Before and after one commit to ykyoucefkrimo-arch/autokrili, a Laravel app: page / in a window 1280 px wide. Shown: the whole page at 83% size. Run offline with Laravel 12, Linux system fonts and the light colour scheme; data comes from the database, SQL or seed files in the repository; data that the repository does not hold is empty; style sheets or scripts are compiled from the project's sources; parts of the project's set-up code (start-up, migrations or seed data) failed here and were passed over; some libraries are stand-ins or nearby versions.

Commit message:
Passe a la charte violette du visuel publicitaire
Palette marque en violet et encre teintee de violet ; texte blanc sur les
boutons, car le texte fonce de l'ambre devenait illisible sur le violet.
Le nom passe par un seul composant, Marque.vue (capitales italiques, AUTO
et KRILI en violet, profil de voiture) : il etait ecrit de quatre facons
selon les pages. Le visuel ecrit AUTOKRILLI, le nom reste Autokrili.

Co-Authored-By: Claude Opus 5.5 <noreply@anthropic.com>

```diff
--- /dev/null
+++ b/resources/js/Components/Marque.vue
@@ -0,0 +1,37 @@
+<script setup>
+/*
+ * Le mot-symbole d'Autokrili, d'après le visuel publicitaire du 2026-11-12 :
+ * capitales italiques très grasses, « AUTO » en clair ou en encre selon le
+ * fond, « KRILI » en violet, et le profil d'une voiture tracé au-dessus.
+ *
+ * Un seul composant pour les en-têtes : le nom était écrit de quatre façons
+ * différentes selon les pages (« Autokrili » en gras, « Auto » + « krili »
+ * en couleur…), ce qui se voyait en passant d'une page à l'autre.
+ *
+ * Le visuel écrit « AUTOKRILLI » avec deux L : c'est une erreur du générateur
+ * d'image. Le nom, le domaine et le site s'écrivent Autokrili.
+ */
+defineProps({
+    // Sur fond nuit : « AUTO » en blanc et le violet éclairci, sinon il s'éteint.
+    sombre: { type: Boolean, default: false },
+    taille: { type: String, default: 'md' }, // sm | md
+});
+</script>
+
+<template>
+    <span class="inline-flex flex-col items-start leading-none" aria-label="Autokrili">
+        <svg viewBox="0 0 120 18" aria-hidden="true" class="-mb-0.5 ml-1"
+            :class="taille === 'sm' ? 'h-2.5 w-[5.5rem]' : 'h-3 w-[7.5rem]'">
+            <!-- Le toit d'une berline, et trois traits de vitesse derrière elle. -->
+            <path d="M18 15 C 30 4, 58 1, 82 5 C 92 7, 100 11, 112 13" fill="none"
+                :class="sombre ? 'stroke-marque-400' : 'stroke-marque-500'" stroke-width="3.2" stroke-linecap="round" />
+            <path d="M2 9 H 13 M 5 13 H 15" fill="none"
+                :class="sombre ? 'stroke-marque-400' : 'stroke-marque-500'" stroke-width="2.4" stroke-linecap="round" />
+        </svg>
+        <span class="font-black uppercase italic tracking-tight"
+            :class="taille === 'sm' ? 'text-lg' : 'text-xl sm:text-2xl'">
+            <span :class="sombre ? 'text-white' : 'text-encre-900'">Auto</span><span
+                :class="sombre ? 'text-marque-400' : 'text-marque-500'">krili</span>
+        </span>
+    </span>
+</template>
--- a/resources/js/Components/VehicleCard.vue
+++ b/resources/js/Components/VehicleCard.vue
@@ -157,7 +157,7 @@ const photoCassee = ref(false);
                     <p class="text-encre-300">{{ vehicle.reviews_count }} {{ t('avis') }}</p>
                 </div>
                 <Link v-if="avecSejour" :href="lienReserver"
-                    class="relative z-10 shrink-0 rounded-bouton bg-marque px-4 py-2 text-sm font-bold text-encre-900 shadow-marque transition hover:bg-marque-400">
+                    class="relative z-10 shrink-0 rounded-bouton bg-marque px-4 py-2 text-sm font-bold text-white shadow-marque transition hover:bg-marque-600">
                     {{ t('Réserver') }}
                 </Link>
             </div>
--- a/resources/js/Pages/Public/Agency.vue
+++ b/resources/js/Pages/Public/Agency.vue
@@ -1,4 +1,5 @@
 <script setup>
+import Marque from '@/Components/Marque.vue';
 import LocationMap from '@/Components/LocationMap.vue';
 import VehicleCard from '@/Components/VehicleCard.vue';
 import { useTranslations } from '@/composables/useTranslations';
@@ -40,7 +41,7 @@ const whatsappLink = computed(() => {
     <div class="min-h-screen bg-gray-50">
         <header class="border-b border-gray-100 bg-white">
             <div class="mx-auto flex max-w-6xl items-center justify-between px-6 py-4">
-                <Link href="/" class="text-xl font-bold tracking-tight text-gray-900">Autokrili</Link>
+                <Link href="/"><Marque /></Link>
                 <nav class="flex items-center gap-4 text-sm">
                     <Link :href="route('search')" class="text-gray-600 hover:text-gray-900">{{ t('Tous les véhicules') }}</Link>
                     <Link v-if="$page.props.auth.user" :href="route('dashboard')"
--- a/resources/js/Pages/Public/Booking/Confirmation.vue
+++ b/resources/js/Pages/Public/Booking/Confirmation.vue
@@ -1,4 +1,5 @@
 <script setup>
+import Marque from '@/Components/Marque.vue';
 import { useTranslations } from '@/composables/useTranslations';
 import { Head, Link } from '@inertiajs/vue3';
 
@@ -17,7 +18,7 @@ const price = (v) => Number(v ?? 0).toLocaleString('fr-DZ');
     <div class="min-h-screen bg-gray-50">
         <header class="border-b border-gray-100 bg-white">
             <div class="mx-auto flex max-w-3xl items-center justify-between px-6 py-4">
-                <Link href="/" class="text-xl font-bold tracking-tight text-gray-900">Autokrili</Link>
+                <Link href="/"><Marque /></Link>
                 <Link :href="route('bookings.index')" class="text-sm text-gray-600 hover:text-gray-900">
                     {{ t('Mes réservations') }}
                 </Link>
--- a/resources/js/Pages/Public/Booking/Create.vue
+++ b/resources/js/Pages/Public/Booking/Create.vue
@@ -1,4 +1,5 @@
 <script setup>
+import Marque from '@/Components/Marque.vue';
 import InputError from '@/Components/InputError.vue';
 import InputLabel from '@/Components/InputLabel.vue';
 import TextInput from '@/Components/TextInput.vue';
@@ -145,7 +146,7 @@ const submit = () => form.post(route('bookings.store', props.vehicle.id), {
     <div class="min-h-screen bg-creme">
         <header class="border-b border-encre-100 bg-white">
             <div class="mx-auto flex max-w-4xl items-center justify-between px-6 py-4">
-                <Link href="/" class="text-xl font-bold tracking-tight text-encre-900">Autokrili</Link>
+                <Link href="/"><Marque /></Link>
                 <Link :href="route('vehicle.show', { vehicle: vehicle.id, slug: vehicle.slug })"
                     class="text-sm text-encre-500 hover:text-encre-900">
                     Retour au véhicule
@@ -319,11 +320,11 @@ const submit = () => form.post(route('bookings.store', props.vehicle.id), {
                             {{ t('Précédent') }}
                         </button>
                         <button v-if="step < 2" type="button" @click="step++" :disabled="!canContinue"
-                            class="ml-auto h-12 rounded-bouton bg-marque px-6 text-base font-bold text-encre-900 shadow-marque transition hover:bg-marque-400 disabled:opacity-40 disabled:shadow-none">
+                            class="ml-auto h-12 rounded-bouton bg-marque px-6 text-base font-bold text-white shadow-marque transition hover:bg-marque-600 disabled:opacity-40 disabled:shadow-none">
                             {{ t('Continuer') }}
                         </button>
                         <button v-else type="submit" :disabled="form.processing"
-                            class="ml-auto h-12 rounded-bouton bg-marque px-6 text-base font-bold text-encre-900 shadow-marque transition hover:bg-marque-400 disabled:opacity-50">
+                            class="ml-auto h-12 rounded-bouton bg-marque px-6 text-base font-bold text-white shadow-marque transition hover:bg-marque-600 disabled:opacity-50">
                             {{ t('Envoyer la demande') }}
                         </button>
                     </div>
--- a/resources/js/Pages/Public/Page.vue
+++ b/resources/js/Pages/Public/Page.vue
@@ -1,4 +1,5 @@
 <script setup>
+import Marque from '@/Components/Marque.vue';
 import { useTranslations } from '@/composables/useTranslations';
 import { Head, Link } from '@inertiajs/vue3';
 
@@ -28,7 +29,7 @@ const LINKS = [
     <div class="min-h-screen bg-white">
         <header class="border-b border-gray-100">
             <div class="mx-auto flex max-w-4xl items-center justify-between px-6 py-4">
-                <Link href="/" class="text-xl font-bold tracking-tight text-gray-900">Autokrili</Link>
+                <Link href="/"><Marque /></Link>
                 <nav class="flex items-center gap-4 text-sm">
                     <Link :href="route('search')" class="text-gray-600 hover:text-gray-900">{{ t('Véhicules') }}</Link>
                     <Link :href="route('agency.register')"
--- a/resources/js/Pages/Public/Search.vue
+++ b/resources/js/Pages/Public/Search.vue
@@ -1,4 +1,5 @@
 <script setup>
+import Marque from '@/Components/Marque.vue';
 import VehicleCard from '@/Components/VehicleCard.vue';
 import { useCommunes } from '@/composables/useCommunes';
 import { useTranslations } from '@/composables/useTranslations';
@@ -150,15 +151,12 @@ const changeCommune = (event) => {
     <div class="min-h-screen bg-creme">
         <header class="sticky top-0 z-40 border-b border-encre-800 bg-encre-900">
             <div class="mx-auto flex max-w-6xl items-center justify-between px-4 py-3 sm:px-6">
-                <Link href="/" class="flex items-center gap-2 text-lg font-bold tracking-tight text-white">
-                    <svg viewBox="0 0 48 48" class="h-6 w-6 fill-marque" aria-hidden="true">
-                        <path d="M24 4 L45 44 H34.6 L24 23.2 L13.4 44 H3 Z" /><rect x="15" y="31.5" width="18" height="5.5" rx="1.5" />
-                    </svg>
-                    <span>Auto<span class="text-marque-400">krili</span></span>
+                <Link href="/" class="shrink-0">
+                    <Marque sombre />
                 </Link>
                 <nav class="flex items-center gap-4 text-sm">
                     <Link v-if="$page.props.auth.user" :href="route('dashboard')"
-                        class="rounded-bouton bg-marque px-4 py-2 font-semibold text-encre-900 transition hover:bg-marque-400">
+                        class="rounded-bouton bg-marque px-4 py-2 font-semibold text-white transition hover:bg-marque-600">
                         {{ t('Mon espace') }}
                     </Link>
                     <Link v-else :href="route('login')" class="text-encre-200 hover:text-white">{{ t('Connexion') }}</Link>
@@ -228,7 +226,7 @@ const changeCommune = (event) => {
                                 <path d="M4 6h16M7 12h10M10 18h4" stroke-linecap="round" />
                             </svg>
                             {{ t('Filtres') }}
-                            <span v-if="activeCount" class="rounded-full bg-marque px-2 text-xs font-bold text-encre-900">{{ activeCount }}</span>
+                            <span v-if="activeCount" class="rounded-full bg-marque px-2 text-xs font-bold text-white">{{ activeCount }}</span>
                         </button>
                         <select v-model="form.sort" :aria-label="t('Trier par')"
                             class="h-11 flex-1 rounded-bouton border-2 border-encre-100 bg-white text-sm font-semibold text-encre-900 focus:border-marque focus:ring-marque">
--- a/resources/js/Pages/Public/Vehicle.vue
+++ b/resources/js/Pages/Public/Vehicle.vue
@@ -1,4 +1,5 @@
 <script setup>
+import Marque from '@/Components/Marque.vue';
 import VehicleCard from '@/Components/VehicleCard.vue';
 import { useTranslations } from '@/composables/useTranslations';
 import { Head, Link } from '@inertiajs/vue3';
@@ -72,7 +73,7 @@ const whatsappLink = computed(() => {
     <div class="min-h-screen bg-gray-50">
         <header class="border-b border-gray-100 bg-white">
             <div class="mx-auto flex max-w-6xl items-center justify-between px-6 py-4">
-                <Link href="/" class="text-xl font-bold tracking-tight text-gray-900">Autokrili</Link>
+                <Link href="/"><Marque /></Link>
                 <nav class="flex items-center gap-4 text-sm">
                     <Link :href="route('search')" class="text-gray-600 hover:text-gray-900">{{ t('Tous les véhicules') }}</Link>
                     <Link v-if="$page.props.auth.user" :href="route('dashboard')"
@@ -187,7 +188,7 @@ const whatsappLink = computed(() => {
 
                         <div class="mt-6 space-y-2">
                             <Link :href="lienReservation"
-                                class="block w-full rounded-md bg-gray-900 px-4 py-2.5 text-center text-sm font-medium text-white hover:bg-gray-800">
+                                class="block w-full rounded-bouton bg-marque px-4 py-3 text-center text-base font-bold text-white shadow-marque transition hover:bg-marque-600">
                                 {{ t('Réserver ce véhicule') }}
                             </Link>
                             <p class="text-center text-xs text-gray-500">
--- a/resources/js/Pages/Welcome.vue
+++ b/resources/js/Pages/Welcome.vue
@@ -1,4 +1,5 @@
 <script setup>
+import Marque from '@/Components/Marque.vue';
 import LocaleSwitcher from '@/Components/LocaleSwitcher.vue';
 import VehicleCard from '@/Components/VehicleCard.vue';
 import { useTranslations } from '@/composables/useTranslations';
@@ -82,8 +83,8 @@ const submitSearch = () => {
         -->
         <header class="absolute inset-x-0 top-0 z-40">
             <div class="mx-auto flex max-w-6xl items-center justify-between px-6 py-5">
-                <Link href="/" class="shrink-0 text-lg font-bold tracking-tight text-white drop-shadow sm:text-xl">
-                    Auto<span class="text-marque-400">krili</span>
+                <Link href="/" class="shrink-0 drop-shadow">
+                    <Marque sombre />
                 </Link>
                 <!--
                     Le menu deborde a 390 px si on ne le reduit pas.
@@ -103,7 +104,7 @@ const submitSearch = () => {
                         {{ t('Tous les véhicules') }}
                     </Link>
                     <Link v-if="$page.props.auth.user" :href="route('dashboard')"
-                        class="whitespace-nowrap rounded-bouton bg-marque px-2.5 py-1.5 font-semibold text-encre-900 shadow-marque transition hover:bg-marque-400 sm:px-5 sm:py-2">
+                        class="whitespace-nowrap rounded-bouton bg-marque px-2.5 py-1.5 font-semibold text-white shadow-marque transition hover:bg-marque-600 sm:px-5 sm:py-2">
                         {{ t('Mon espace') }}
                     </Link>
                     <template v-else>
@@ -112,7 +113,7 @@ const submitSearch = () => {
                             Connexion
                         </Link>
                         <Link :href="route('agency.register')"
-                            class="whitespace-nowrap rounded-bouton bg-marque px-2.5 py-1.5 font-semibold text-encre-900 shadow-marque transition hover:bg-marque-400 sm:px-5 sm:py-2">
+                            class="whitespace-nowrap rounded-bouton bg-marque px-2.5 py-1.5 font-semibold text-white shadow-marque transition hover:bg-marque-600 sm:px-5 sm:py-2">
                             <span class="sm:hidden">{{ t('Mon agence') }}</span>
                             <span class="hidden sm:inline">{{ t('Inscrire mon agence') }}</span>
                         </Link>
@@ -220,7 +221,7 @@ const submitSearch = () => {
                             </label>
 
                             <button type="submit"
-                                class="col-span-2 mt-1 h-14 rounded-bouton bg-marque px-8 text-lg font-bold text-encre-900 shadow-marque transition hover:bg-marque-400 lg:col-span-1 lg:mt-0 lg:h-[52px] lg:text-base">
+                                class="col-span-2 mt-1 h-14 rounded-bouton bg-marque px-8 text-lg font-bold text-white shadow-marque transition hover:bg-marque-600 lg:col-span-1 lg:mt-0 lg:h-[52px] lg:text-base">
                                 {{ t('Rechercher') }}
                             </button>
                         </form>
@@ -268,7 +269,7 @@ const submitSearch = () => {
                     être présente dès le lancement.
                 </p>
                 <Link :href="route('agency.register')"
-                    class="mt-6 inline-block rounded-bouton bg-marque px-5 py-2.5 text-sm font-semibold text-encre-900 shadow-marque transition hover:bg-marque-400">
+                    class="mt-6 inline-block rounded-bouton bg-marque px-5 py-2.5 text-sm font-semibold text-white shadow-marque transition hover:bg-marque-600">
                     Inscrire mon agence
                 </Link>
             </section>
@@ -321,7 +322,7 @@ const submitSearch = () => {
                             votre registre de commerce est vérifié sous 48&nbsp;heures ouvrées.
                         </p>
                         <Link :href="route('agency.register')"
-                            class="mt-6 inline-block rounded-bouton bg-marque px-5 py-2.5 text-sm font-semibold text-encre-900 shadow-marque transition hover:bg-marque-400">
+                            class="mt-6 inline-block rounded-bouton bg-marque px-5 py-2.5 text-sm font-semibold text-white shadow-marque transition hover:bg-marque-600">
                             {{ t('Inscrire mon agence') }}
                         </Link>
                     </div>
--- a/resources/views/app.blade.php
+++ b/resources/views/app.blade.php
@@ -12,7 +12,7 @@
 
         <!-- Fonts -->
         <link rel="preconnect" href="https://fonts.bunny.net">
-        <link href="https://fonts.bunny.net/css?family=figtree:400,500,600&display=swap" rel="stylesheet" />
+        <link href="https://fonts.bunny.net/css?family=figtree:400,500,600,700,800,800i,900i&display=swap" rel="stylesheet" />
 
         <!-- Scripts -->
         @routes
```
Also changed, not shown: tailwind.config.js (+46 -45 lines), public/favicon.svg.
++++++
### What is required
Each line from the start of the records through the line holding "Palette marque en" must be returned exactly; nothing else belongs in the answer.

### Answer to the exercise
Before and after one commit to ykyoucefkrimo-arch/autokrili, a Laravel app: page / in a window 1280 px wide. Shown: the whole page at 83% size. Run offline with Laravel 12, Linux system fonts and the light colour scheme; data comes from the database, SQL or seed files in the repository; data that the repository does not hold is empty; style sheets or scripts are compiled from the project's sources; parts of the project's set-up code (start-up, migrations or seed data) failed here and were passed over; some libraries are stand-ins or nearby versions.

Commit message:
Passe a la charte violette du visuel publicitaire
Palette marque en violet et encre teintee de violet ; texte blanc sur les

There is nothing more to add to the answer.